I once had dinner with the CFO of Rounder Records, the world's largest independent record label. I asked him "What do you, from your business stand, think of the file sharing?". This was around the time of the well publicized RIAA lawsuits (one against the 13 year old girl - way to win a publicity war guys).
His response was an interesting perspective, given the huge surge in popularity of the file sharing programs "Ok, so a guy pushes some pot, a few joints here and there, and it's no problem...but when you have guys bringing in a truckload of coke with intent to distribute, then there is a problem."

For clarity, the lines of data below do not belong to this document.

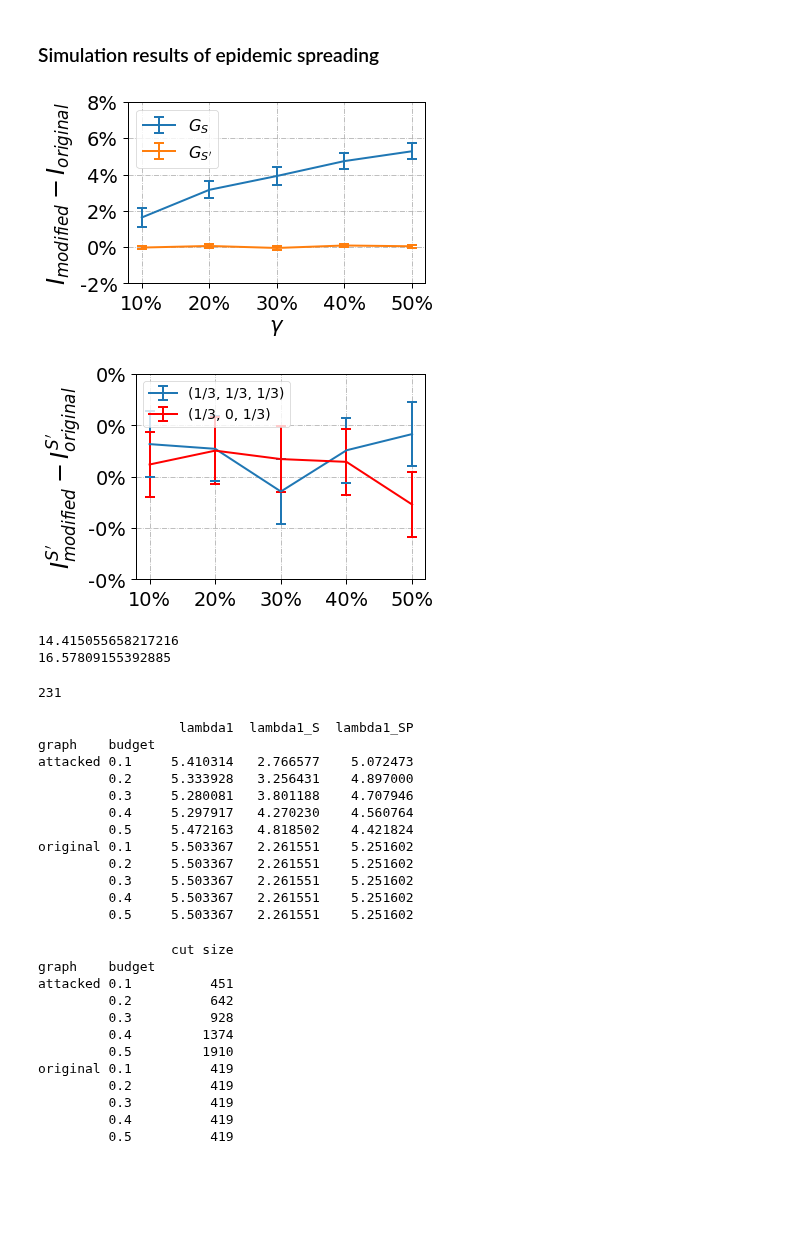
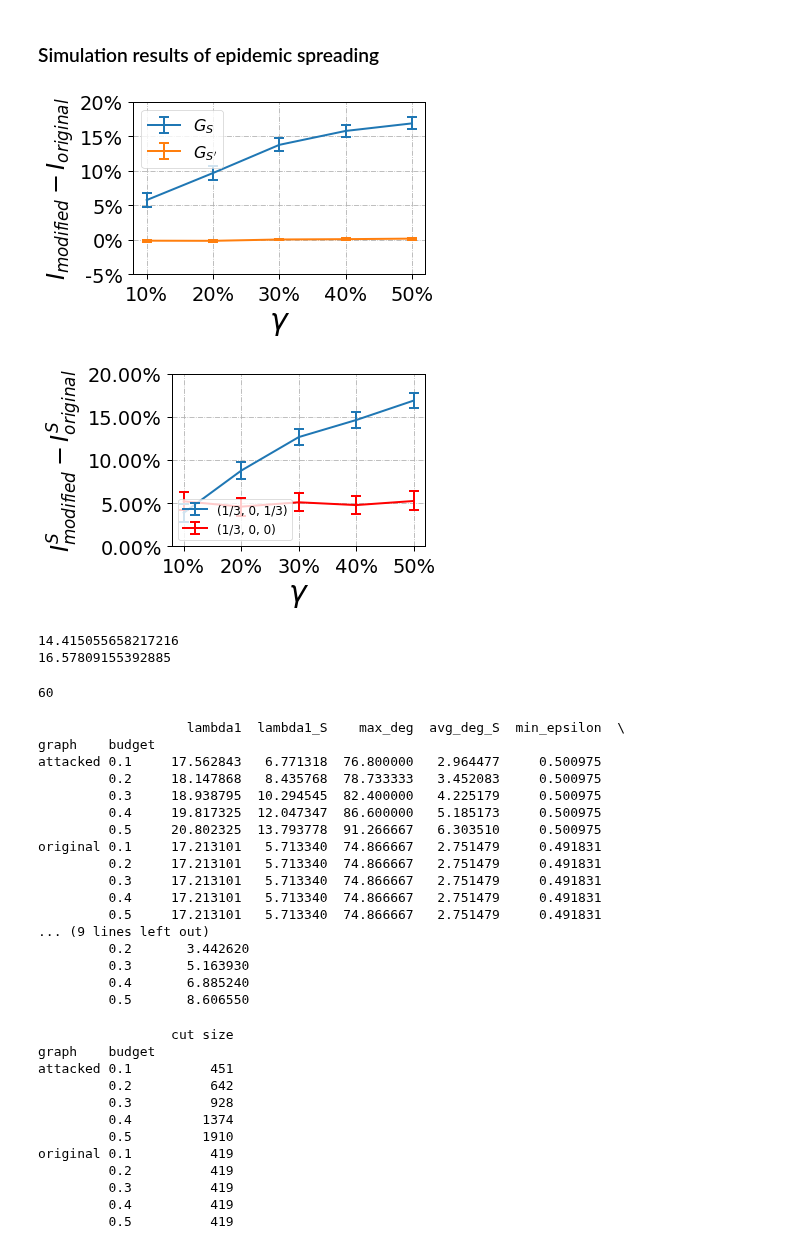
Before and after one commit to marsplus/attack-graph-code, a Jupyter notebook: src/data-analysis.ipynb, the cells around one changed output. Cells and saved outputs as stored; diff of their text form; code cells hidden in the pictures; blank space fills up the shorter version.

```diff
--- a/src/data-analysis.ipynb
+++ b/src/data-analysis.ipynb
@@ -29,9 +29,9 @@ The autoreload extension is already loaded. To reload it, use:
 graph_type = 'Email'
 graph_weight = 'unweighted'
 mode = 'min_eigcent_SP'
-GAMMA = 0.24
-TAU = 0.2
-numExp = 1 if graph_type in ['Email', 'Airport', 'Protein'] else 30
+GAMMA = 0.5
+TAU = 0.1
+numExp = 1 if graph_type in ['Email', 'Airport', 'Protein', 'Brain'] else 30
 
 
 min_budget = {
@@ -83,28 +83,28 @@ plt.xticks(x, ['10%', '20%', '30%', '40%', '50%'])
 # plt.axvline(x=min_budget[graph_type], linestyle='-.', color='r')
 ax = plt.gca()
 plt.yticks(ax.get_yticks(),  ['%.0f%%' % (i*100) for i in ax.get_yticks()])
-plt.xlabel('$\gamma$')
+plt.xlabel('$\gamma$', fontsize=30)
 plt.ylabel('$I_{modified} - I_{original}$', fontsize=24)
 plt.legend(fontsize=16, loc='upper left')
 plt.grid(linestyle='-.')
 plt.tight_layout()
 # plt.savefig('../result/figure/{}/{}_numExp_{}_{}_overall.pdf'.format(graph_weight, graph_type, numExp, graph_weight))
 # %% [output]
-[figure, old version]
+[figure, new version]
 # %%
 ## Check if the normalized cut is really helpful in the long-run behavior
 
 graph_type = 'Email'
-TARGET = '2nd'
+TARGET = '3rd'
 graph_weight = 'unweighted'
 mode = 'min_eigcent_SP'
-GAMMA = 0.24
-TAU = 0.06
+GAMMA = 0.5
+TAU = 0.1
 
 numExp = 1 if graph_type in ['Email', 'Airport', 'Protein', 'Brain'] else 30
 Key = 'ratio targets' if TARGET not in ['2nd'] else 'ratio bystanders'
 target_mapping = {
-    '1st': ['equalAlpha', 'alpha1=0']
+    '1st': ['alpha2=0', 'alpha3=1'],
     '2nd': ['equalAlpha', 'alpha2=0'],
     '3rd': ['alpha2=0', 'alpha1=1'],
 }
@@ -144,38 +144,38 @@ for budget in [0.1, 0.2, 0.3, 0.4, 0.5]:
 ################################################################################################
 
 S_attacked = data.pivot_table(index=['graph', 'budget'])[Key]['attacked']
 S_original = data.pivot_table(index=['graph', 'budget'])[Key]['original']
 S_diff  = S_attacked - S_original
 
 S_attacked_control = data_alpha3_zero.pivot_table(index=['graph', 'budget'])[Key]['attacked']
 S_original_control = data_alpha3_zero.pivot_table(index=['graph', 'budget'])[Key]['original']
 S_diff_control = S_attacked_control - S_original_control
 
 
 x = [0.1, 0.2, 0.3, 0.4, 0.5]
 legend_mapping = {
     '1st': ['(1/3, 0, 1/3)', '(0, 0, 1/3)'],
     '2nd': ['(1/3, 1/3, 1/3)', '(1/3, 0, 1/3)'],
     '3rd': ['(1/3, 0, 1/3)', '(1/3, 0, 0)'],
 }
 plt.errorbar(x, S_diff, yerr=S_err, label=legend_mapping[TARGET][0], linewidth=2, markersize=7,
              capsize=5, elinewidth=2, markeredgewidth=2)
 plt.errorbar(x, S_diff_control, yerr=S_err_alpha3_zero, label=legend_mapping[TARGET][1], linewidth=2, markersize=7, \
              capsize=5, elinewidth=2, markeredgewidth=2, color='r')
 plt.xticks(x, ['10%', '20%', '30%', '40%', '50%'])
 ax = plt.gca()
-plt.yticks(ax.get_yticks(),  ['%.0f%%' % (i*100) for i in ax.get_yticks()])
-# plt.xlabel('$\gamma$')
+plt.yticks(ax.get_yticks(),  ['%.2f%%' % (i*100) for i in ax.get_yticks()])
+plt.xlabel('$\gamma$', fontsize=30)
 if TARGET in ['1st', '3rd']:
     plt.ylabel('$I_{modified}^S - I_{original}^{S}$', fontsize=24)
 else:
     plt.ylabel('$I_{modified}^{S\'} - I_{original}^{S\'}$', fontsize=24)
-plt.legend(fontsize=14, loc='upper left')
+plt.legend(fontsize=12, loc='lower left')
 plt.grid(linestyle='-.')
 plt.tight_layout()
-# plt.savefig('../result/figure/{}/{}_numExp_{}_controlExp_{}_{}.pdf'.format(graph_weight, graph_type, numExp, graph_weight, TARGET))
+# plt.savefig('../result/figure/{}/{}_numExp_{}_controlExp_{}_{}_lowerThreshold.pdf'.format(graph_weight, graph_type, numExp, graph_weight, TARGET))
 # %% [output]
-[figure, old version]
+[figure, new version]
 # %%
 ### the statisticas about the largest eigenvlaues of BTER networks ###
 import seaborn
@@ -196,13 +196,13 @@ print(np.max(ret))
 
 graph_type = 'Airport'
 graph_weight = 'weighted'
-numExp = 1 if graph_type in ['Email', 'Airport', 'Protein'] else 30
+numExp = 1 if graph_type in ['Email', 'Airport', 'Protein', 'Brain'] else 30
 mode = 'min_eigcent_SP'
 folder = '../result/{}/{}'.format(graph_weight, mode)
 Key = 'equalAlpha'
 graph_name = ['original', 'attacked']
 
-with open(os.path.join(folder, '{}_numExp_{}_attacked_graphs_{}_newcomm_4.p'.format(graph_type, numExp, Key)), 'rb') as fid:
+with open(os.path.join(folder, '{}_numExp_{}_attacked_graphs_{}.p'.format(graph_type, numExp, Key)), 'rb') as fid:
     data = pickle.load(fid)
 
 ret = []
@@ -217,20 +217,21 @@ ret = pd.DataFrame(ret, columns=['S-density', 'graph', 'budget'])
 y = ret.groupby(['graph', 'budget']).mean()
 print(len(S))
 # %% [output]
-231
+60
 # %%
 ### the largest eigenvalue of G as the attacker's budget increases ###
 
-graph_type = 'Brain'
-numExp = 1 if graph_type in ['Email', 'Airport', 'Protein', 'Brain'] else 30
-graph_weight = 'weighted'
+graph_type = 'BA'
+numExp = 1 if graph_type in ['Email', 'Airport', 'Protein', 'Brain'] else 15
+graph_weight = 'unweighted'
 mode = 'min_eigcent_SP'
 folder = '../result/{}/{}'.format(graph_weight, mode)
 Key = 'equalAlpha'
 graph_name = ['original', 'attacked']
 
-with open(os.path.join(folder, '{}_numExp_{}_attacked_graphs_{}.p'.format(graph_type, numExp, Key)), 'rb') as fid:
+with open(os.path.join(folder, '{}_numExp_{}_attacked_graphs_{}_minBudget.p'.format(graph_type, numExp, Key)), 'rb') as fid:
     data = pickle.load(fid)
+
 
 ret = []
 for budget in [0.1, 0.2, 0.3, 0.4, 0.5]:
@@ -238,11 +239,13 @@ for budget in [0.1, 0.2, 0.3, 0.4, 0.5]:
         for exp in range(numExp):
             G = data[budget][exp][gn]
             adj = nx.adjacency_matrix(G).todense()
+            maxDeg = np.max(adj * np.ones((len(G), 1)))
             lambda1 = np.real(LIN.eig(adj)[0].max())
 
             S = [i for i in range(G.order()) if G.nodes[i]['target']]
             G_S = G.subgraph(S)
             adj_S = nx.adjacency_matrix(G_S).todense()
+            avgDeg_S = np.sum(adj_S * np.ones((len(S), 1))) / len(S)
             lambda1_S = np.real(LIN.eig(adj_S)[0].max())
 
             SP = [i for i in range(G.order()) if not G.nodes[i]['target']]
@@ -250,23 +253,32 @@ for budget in [0.1, 0.2, 0.3, 0.4, 0.5]:
             adj_SP = nx.adjacency_matrix(G_SP).todense()
             lambda1_SP = np.real(LIN.eig(adj_SP)[0].max())
 
-            ret.append((lambda1, lambda1_S, lambda1_SP, gn, budget))
-ret = pd.DataFrame(ret, columns=['lambda1', 'lambda1_S', 'lambda1_SP', 'graph', 'budget'])
+            if gn == 'original':
+                minEpsilon = (maxDeg - avgDeg_S - 5) * len(S) / np.power(len(G), 3/2)
+                avaEpsilon = lambda1 * budget
+
+            ret.append((lambda1, lambda1_S, maxDeg, avgDeg_S, minEpsilon, avaEpsilon, gn, budget))
+ret = pd.DataFrame(ret, columns=['lambda1', 'lambda1_S', 'max_deg', 'avg_deg_S', 'min_epsilon', 'avaEpsilon', 'graph', 'budget'])
 y = ret.groupby(['graph', 'budget']).mean()
 print(y)
 # %% [output]
-                  lambda1  lambda1_S  lambda1_SP
+                   lambda1  lambda1_S    max_deg  avg_deg_S  min_epsilon  \
 graph    budget
-attacked 0.1     5.410314   2.766577    5.072473
-         0.2     5.333928   3.256431    4.897000
-         0.3     5.280081   3.801188    4.707946
-         0.4     5.297917   4.270230    4.560764
-         0.5     5.472163   4.818502    4.421824
-original 0.1     5.503367   2.261551    5.251602
-         0.2     5.503367   2.261551    5.251602
-         0.3     5.503367   2.261551    5.251602
-         0.4     5.503367   2.261551    5.251602
-         0.5     5.503367   2.261551    5.251602
+attacked 0.1     17.562843   6.771318  76.800000   2.964477     0.500975
+         0.2     18.147868   8.435768  78.733333   3.452083     0.500975
+         0.3     18.938795  10.294545  82.400000   4.225179     0.500975
+         0.4     19.817325  12.047347  86.600000   5.185173     0.500975
+         0.5     20.802325  13.793778  91.266667   6.303510     0.500975
+original 0.1     17.213101   5.713340  74.866667   2.751479     0.491831
+         0.2     17.213101   5.713340  74.866667   2.751479     0.491831
+         0.3     17.213101   5.713340  74.866667   2.751479     0.491831
+         0.4     17.213101   5.713340  74.866667   2.751479     0.491831
+         0.5     17.213101   5.713340  74.866667   2.751479     0.491831
+... (9 lines left out)
+         0.2       3.442620
+         0.3       5.163930
+         0.4       6.885240
+         0.5       8.606550
 # %%
 ### the cut (non-normalized) size as the attacker's budget increases ###
 
```
Also changed, not shown: parts of 2 cells of this notebook, 3 other files.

His point was that to some extent the casual user of the peer to peer systems may not show impact to the record companies bottom line, but when the super-peers start giving 1000 songs or movies up for anyone to download, then the impact is felt and they have to move. There was no discussion about copyright and legal or not, or a slow death by 1000 paper cuts with small users here & there - strictly the bottom line approach to the low hanging fruit, or so that was my takeaway.
(by Jeff Stahler of the Cincinnati Post)
A Copyfighter's Musings noted that the First Annual P2P litigation summit is happenins this November at Northwestern Law School. Working in the legal intellectual property field (indirectly) I find it amusing it's taken them this long to get around to these types of summits. I also see a huge disconnect between the fast/nible technology movement and the slow moving legislation changes needed to stop the P2P copyright issues. It's almost like legislation needs to be put in place now that moves where technology is expected to be going in 5+ years.